ST. PETERSBURG — Nurturers of ASAP Homeless Services for a quarter-century were part of a small, passionate group that peppered the ailing agency's leaders Thursday with angry questions.
Why was longtime executive director Karen Bolden fired? Why weren't they told that the agency was facing a crisis? Why hadn't the board supported recent fundraising efforts? Would ASAP survive?
The questions came days after the agency, which has fed and provided shelter for the homeless and poor since 1986, temporarily closed its drop-in center and dismissed its small staff.
Board chairman Shaun C. Robinson conceded the organization is "experiencing difficult financial times,'' but vowed to keep it open with the help of board members and volunteers. The drop-in center, where homeless men and women receive their mail, take a hot morning shower and eat breakfast, would reopen on Monday, he said. The board, he added, was doing "everything in our power" to keep ASAP around.
Even as he said so, a few of the agency's money woes were revealed.
A representative of the owner of the building where the meeting was being held stood up and asked ASAP to vacate the property by Nov. 29. The agency hasn't paid rent in seven months and is $21,000 in arrears, she said.
A fraternal group that has provided an early Thanksgiving dinner and Christmas gifts for ASAP clients for the past seven years demanded its $800 check back. When the board suddenly closed the drop-in center last week, a planned holiday dinner had to be hurriedly moved to another location, members of the Foresters said.
Through it all, Robinson, ASAP's fourth chairman in 10 months, remained calm. He spoke of "preserving the integrity'' of the organization and said last week's downsizing was necessary to "enable us to operate under the budget we now have.'' Robinson also held out the possibility that the three laid-off employees might be reinstated if the organization becomes "cash-flow positive" and said that the drop-in center at 423 11th Ave. S is going through "a brief period of upgrades.''
The dozen or so people gathered Thursday were skeptical. Some questioned whether ASAP could function with only volunteers and board members.
"You gave us a bunch of words,'' said Robin Sterling, a longtime fundraiser and volunteer.
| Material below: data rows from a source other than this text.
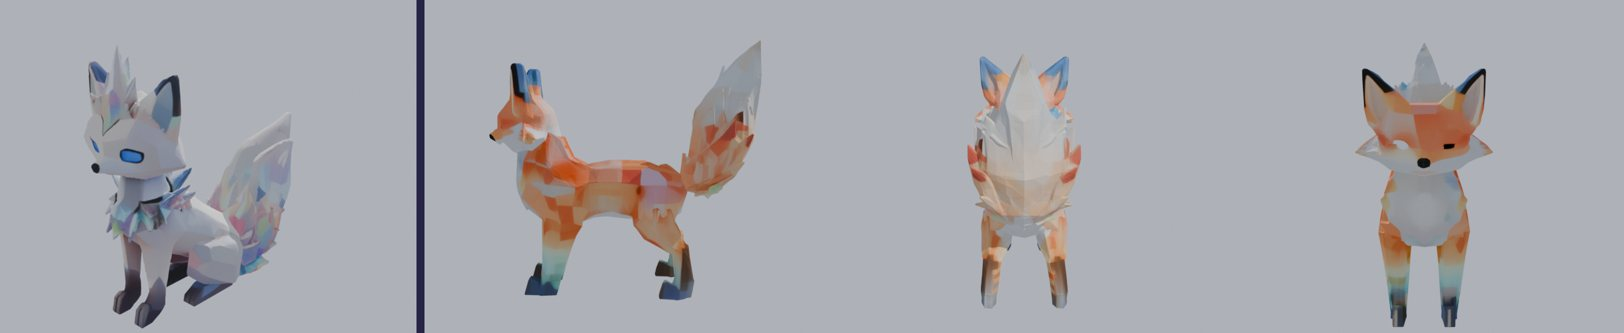
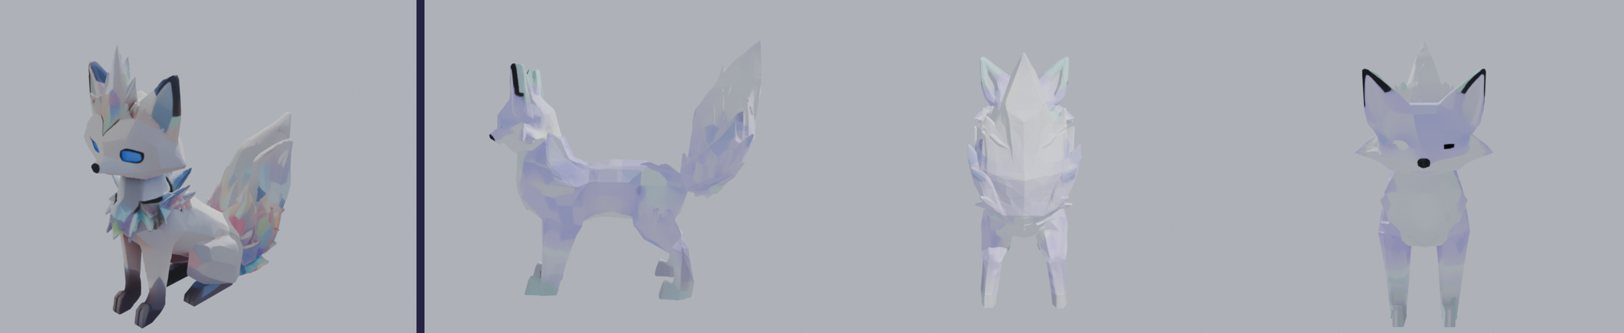
Croquis projet roblox 1

diff --git a/projet-roblox-1/index.html b/projet-roblox-1/index.html
@@ -17,7 +17,7 @@ figure{margin:0;background:var(--panel);border:1px solid var(--line);border-radi
 <li>Hydre : 3 essais, il fait un corps debout ou deux dragons collés.</li>
 <li>Renard à trois queues : 3 essais, il fait toujours 5 à 7 queues (renard à neuf queues des légendes).</li>
 <li>Loup : déjà refait (loup 10).</li></ul></div>
-<div class="box"><b>Corrigés après ton retour</b><ul><li>Renard : regénéré (patte arrière tordue et collerette derrière la tête sur l'ancien essai) : debout sur ses 4 pattes, une seule queue.</li><li>Lion étoilé, Lapin lunaire : regénérés (queue mal placée).</li><li>Salamandre de feu, Tortue de cristal, Kirin : <b>modèles d'origine gardés</b>, seule la queue est corrigée (déroulée et affinée, palmes ramenées en petite queue, queue remise dans l'axe).</li></ul></div>
+<div class="box"><b>Corrigés après ton retour</b><ul><li>Renard : regénéré (patte arrière tordue et collerette derrière la tête sur l'ancien essai) : debout sur ses 4 pattes, une seule queue.</li><li>Lion étoilé, Lapin lunaire : regénérés (queue mal placée).</li><li>Salamandre de feu, Tortue de cristal, Kirin : <b>modèles d'origine gardés</b>, seule la queue est corrigée (déroulée et affinée, palmes ramenées en petite queue, queue remise dans l'axe).</li><li>Prisme suprême : nouvelle forme gardée, couleurs d'avant remises (blanc nacré, reflets bleus et violets).</li></ul></div>
 <p>Dis-moi ceux que tu refuses (je les regénère) ; les autres, je les mets dans le jeu avec toute la chaîne (squelette, peau propre, poils en relief).</p>
 <figure><img src="CerfEtoiles.jpg" alt="Cerf étoilé : actuel puis nouveau de profil, de dos et de face" loading="lazy"><figcaption><b>Cerf étoilé</b></figcaption></figure>
 <figure><img src="ChatGalactique.jpg" alt="Chat galactique : actuel puis nouveau de profil, de dos et de face" loading="lazy"><figcaption><b>Chat galactique</b></figcaption></figure>
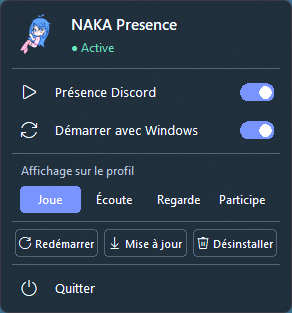
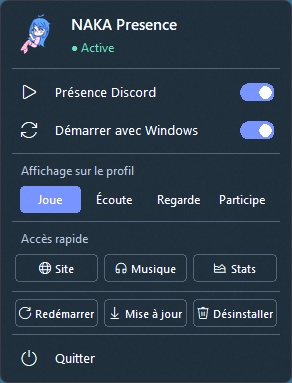
feat: v1.1.1, accès rapide aux pages du serveur
Nouvelle ligne « Accès rapide » dans le menu : Site (globe), Musique (casque)
et Stats (graphique), qui ouvrent les pages du serveur NAKA dans le navigateur.

Changed region(s): [[0.0308, 0.0288, 0.9555, 0.9776]]

diff --git a/naka_presence.py b/naka_presence.py
@@ -33,7 +33,7 @@ def trim_memory() -> None:
         pass
 
 APP_NAME = "NAKA Presence"
-APP_VERSION = "1.1.0"  # reprise par build.ps1 pour l'installateur
+APP_VERSION = "1.1.1"  # reprise par build.ps1 pour l'installateur
 MUTEX_NAME = "NakaPresenceMutex"
 REPO = "Wakizashi2313/naka-presence"
 SETUP_ASSET = "NakaPresence-Setup.exe"
@@ -92,6 +92,14 @@ OLD_DEFAULT_BUTTONS = [{"label": "Rejoindre le serveur", "url": "https://discord
 
 # type d'activité Discord -> libellé affiché dans le menu
 ACTIVITY_TYPES = [(0, "Joue"), (2, "Écoute"), (3, "Regarde"), (5, "Participe")]
+
+# accès rapide aux pages du serveur : (icône Segoe Fluent, libellé, adresse)
+GUILD_ID = "1500775639706370151"
+QUICK_LINKS = [
+    ("", "Site", "https://naka-discord.fr/"),                                # globe
+    ("", "Musique", f"https://musique.naka-discord.fr/g/{GUILD_ID}"),       # casque
+    ("", "Stats", f"https://stats.naka-discord.fr/g/{GUILD_ID}"),           # graphique
+]
 
 WM_LBUTTONDBLCLK = 0x0203
 WM_RBUTTONUP = 0x0205
@@ -606,6 +614,8 @@ class TrayMenu:
         self._separator(body)
         self._type_selector(body)
         self._separator(body)
+        self._quick_links(body)
+        self._separator(body)
         self._actions(body)
         self._separator(body)
         self._row(body, "", "Quitter", app.quit)
@@ -733,6 +743,20 @@ class TrayMenu:
         # gardée par le menu et oubliée à sa fermeture
         self.redraws.append(draw)
         return cv
+
+    def _quick_links(self, parent: tk.Frame) -> None:
+        """Site / Musique / Stats : ouvre la page dans le navigateur et ferme le menu."""
+        s = self.s
+        tk.Label(parent, text="Accès rapide", bg=BG, fg=MUTED, font=("Segoe UI", 9),
+                 anchor="w").pack(fill="x", padx=int(12 * s), pady=(int(2 * s), int(4 * s)))
+        bar = tk.Frame(parent, bg=BG)
+        bar.pack(fill="x", padx=int(6 * s), pady=(0, int(4 * s)))
+        for glyph, text, url in QUICK_LINKS:
+            def open_page(u=url) -> None:
+                self._close()
+                os.startfile(u)  # type: ignore[attr-defined]  (navigateur par défaut)
+            self._button(bar, text, open_page, glyph=glyph).pack(
+                side="left", fill="x", expand=True, padx=int(2 * s))
 
     def _actions(self, parent: tk.Frame) -> None:
         s = self.s

diff --git a/README.md b/README.md
@@ -24,6 +24,7 @@
 - **Icône dans la zone de notification** : double-clic pour activer ou désactiver, clic droit pour le menu.
 - **Type d'affichage au choix** : Joue, Écoute, Regarde ou Participe.
 - **Démarrage avec Windows** en option.
+- **Accès rapide** aux pages du serveur : site, musique et statistiques.
 - **Mises à jour intégrées** : recherche au lancement ou sur demande, pastille quand une version est disponible, installation après confirmation.
 - **Légère** : quelques Mo de mémoire au repos.
 - **Désinstallation propre** : rien ne reste sur le système.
"Telling me the board is going to step up is frightening to me. This organization is Karen."
Rosa Matos, who represented the owner of the property at 1055 Fourth St. S, which houses ASAP's program to help the homeless become self-sufficient, also praised the former executive director. She borrowed money from friends and family and even used her income tax refund to try to pay the rent, Matos said.
John Stewart, who serves on ASAP's advisory board with his wife, Sheila, spoke of their dissatisfaction that Robinson and other leaders had not shared the agency's problems with the community.
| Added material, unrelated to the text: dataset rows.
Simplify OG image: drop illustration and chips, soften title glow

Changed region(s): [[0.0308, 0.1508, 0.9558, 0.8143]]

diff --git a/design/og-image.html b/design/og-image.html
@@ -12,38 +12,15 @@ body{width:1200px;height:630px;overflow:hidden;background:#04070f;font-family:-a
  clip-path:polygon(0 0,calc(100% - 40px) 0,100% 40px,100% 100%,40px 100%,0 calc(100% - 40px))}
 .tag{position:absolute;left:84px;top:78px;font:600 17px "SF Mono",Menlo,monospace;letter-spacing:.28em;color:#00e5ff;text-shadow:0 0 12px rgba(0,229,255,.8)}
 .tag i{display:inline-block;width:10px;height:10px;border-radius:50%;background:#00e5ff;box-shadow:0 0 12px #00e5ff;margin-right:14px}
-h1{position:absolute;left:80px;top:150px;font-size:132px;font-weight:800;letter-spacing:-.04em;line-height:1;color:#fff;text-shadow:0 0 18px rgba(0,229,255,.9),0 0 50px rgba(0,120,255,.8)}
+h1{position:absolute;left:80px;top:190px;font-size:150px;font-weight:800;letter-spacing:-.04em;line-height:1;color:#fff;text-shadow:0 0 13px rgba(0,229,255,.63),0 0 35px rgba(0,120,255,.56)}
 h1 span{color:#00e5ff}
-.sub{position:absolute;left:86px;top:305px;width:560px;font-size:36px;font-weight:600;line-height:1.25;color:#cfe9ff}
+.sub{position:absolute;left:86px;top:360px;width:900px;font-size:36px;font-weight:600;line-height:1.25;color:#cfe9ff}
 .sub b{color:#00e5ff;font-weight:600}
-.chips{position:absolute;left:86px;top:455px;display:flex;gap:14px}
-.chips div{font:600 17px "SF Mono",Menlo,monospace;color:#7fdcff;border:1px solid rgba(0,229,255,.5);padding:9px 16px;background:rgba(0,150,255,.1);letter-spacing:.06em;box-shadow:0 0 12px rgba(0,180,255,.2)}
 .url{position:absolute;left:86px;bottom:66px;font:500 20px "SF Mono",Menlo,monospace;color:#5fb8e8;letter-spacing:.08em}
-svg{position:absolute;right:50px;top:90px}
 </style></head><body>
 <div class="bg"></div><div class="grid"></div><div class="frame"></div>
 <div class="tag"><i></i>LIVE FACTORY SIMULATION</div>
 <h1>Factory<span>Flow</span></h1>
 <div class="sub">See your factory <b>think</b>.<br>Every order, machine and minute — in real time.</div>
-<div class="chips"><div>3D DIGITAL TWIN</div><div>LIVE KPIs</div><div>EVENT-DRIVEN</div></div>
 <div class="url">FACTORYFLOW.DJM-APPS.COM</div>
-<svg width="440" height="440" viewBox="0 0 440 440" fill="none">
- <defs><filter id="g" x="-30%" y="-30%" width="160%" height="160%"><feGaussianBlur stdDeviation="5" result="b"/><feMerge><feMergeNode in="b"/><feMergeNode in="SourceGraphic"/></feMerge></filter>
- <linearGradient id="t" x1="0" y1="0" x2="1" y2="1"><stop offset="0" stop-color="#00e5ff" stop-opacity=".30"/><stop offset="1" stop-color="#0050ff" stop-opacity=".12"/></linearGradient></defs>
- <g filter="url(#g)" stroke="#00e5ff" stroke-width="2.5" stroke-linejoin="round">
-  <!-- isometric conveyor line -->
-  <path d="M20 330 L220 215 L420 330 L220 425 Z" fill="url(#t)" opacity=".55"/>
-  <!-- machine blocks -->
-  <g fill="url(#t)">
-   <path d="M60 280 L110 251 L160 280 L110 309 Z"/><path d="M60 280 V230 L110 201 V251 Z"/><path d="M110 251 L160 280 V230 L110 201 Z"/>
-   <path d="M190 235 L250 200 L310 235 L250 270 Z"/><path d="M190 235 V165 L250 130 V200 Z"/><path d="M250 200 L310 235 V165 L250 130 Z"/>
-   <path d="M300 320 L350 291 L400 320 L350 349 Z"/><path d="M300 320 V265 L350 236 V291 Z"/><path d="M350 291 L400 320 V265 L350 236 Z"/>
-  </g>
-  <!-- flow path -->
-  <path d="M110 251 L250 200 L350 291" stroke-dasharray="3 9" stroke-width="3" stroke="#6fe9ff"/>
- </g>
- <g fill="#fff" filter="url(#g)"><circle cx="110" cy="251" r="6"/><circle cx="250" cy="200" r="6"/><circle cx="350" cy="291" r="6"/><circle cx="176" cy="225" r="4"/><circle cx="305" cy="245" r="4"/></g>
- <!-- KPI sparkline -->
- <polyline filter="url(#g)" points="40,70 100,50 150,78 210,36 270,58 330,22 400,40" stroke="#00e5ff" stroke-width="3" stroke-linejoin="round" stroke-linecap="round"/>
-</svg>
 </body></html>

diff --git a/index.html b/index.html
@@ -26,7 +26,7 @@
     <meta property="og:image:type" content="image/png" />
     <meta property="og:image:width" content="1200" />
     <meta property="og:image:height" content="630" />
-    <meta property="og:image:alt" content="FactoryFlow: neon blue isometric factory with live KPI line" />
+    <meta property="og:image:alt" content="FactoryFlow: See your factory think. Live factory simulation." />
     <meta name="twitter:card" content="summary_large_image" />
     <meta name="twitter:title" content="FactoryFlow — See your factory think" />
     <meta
"I want you to know that you have over a century of collective memory in this room and you had not talked to any of us who have helped this organization through worse times than this," he said.
"If this is your business plan, this doesn't bode well for ASAP."
Winnie Foster, a veteran civil rights leader and early ASAP volunteer, also was not impressed with Robinson's plans.
"I'm challenging you to change my mind about this," she said and suggested that he set up a task force from those in the room to help solve the organization's problems.
Robinson defended the board.
"There were times when the board came together to make the payroll,'' he said, adding that board members will give up their personal lives to spend time at ASAP on Thanksgiving Day.
Nylma Card, board secretary, emphasized at Thursday's meeting that the agency is still serving homeless families in its shelters. By Friday, she said, the women's and children's center would be full.
Waveney Ann Moore can be reached at email@example.com or (727) 892-2283.